To the extent that recessions are caused by bursting property bubbles, they can be prevented by preventing property bubbles. In particular, they can be prevented by policies that stabilize the growth of land values around the long-term trend. For this purpose it does not matter if the long-term trend becomes faster, as long as wild fluctuations around that trend are eliminated.
Wild swings in land values occur because of contradictory price signals. When a bubble is inflating, high prices by themselves deter buyers; but rising prices attract buyers by (seemingly) promising “capital gains”, negating the correction that should be provided by high prices. After the bubble bursts, low prices by themselves attract buyers, but falling prices deter buyers by threatening “capital losses”, negating the correction that should be provided by low prices. So the market overshoots in both directions. To prevent this, one must attenuate or counteract the signal sent by the rate of change of prices.

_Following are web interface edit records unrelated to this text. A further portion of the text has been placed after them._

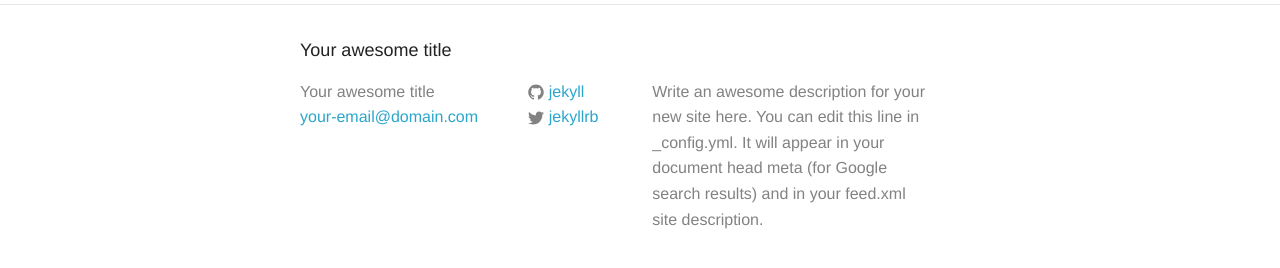
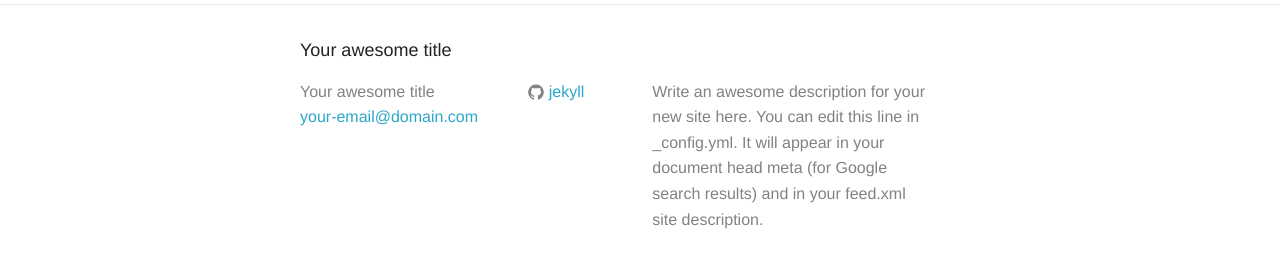
Before and after one commit to MattLuker/bcn, a Jekyll site: the page built from index.html, in a window 1280 px wide. Shown: the part 289-557 px from the top of the page. Built offline with Jekyll 4.4.1, drawn with Linux system fonts in a browser that asks for light colours; nearby versions of some CDN libraries.

Commit message:
Removed social icons.

```diff
--- a/_includes/footer.html
+++ b/_includes/footer.html
@@ -30,16 +30,6 @@
 
           {% if site.twitter_username %}
           <li>
-            <a href="https://twitter.com/{{ site.twitter_username }}">
-              <span class="icon  icon--twitter">
-                <svg viewBox="0 0 16 16">
-                  <path fill="#828282" d="M15.969,3.058c-0.586,0.26-1.217,0.436-1.878,0.515c0.675-0.405,1.194-1.045,1.438-1.809
-                  c-0.632,0.375-1.332,0.647-2.076,0.793c-0.596-0.636-1.446-1.033-2.387-1.033c-1.806,0-3.27,1.464-3.27,3.27 c0,0.256,0.029,0.506,0.085,0.745C5.163,5.404,2.753,4.102,1.14,2.124C0.859,2.607,0.698,3.168,0.698,3.767 c0,1.134,0.577,2.135,1.455,2.722C1.616,6.472,1.112,6.325,0.671,6.08c0,0.014,0,0.027,0,0.041c0,1.584,1.127,2.906,2.623,3.206 C3.02,9.402,2.731,9.442,2.433,9.442c-0.211,0-0.416-0.021-0.615-0.059c0.416,1.299,1.624,2.245,3.055,2.271 c-1.119,0.877-2.529,1.4-4.061,1.4c-0.264,0-0.524-0.015-0.78-0.046c1.447,0.928,3.166,1.469,5.013,1.469 c6.015,0,9.304-4.983,9.304-9.304c0-0.142-0.003-0.283-0.009-0.423C14.976,4.29,15.531,3.714,15.969,3.058z"/>
-                </svg>
-              </span>
-
-              <span class="username">{{ site.twitter_username }}</span>
-            </a>
           </li>
           {% endif %}
         </ul>
```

One solution is to reduce taxes on productive activities and increase taxes on unearned increases in land values. As noted on the home page, this policy would increase the long-term rate of growth in land values by enabling and encouraging governments to do things that increase land values — such as investing in infrastructure. This of course would be highly beneficial to property owners. But the same policy would reduce the attractiveness of “capital gains” (which would be taxed more) relative to income from assets (which would be taxed less), and thereby attenuate the effect of the rate of change of prices, as required.
The stabilization of growth in land values would be particularly effective if the taxation of unearned “capital gains” were accomplished by means of a periodic tax (i.e. a “holding tax”) proportional to the increase in the land value since a certain reference date. Then rising prices would mean rising holding costs, which would deter purchases and encourage sales, while falling prices would mean falling holding costs, which would encourage purchases and deter sales. Thus the signal sent by the holding tax, like that sent by the actual prices, and unlike that sent by the rate of change of prices, would be in such a direction as to stabilize the market.

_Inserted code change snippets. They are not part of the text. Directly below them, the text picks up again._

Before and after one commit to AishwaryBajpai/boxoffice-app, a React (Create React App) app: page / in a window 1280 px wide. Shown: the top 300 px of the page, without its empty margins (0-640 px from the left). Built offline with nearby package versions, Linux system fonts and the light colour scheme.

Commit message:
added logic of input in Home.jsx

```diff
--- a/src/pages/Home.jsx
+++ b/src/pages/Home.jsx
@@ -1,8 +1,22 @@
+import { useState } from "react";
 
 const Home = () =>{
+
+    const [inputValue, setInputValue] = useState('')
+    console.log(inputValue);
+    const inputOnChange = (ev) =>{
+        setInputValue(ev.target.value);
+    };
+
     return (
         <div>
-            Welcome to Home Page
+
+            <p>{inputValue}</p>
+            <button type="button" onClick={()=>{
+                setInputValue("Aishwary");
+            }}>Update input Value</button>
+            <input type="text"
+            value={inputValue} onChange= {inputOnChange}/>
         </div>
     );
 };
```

This is probably not the first global recession in which most of the affected countries have independently taken the same road to destruction. But it is surely the first in which a researcher of modest means can discover or verify the recurring pattern without leaving the office or, as the case may be, the bedroom: this article merely identifies patterns in existing data gleaned from various online sources.
The most important source was Global Property Guide, especially the “House Prices” index page, from which one can follow the links to graphs and articles on the housing markets of numerous countries, including nominal prices, year-on-year changes in real and nominal prices, rental yields and quarterly price changes for most of the countries covered, and sometimes other information such as turnover or loan approvals.
The second-most important source was Investment Property Databank (“IPD”), especially the “Indices” page, from which one can find graphs of income and “capital growth” in each country for various classes of property, including “all property”. Most of the figures are yearly; some are more frequent. Email updates are available.
Other sources of property data are individually acknowledged by links in the text.
GDP figures, being widely reported in the media, are easy to find via search engines or news aggregators. But one can save time by consulting compilations of quarterly figures for multiple countries, e.g. at Eurostat and at OECD Stat Extracts. Note that official statistics are subject to revision.
* Sources marked thus, most of which concern market turnover or proxies thereto, were located by Mr Anh Pham, BBus MAppFin (Monash), an Earthsharing Australia volunteer. Here again it should be noted that information on turnover was more elusive than information on prices.
[Last modified June 2, 2009.]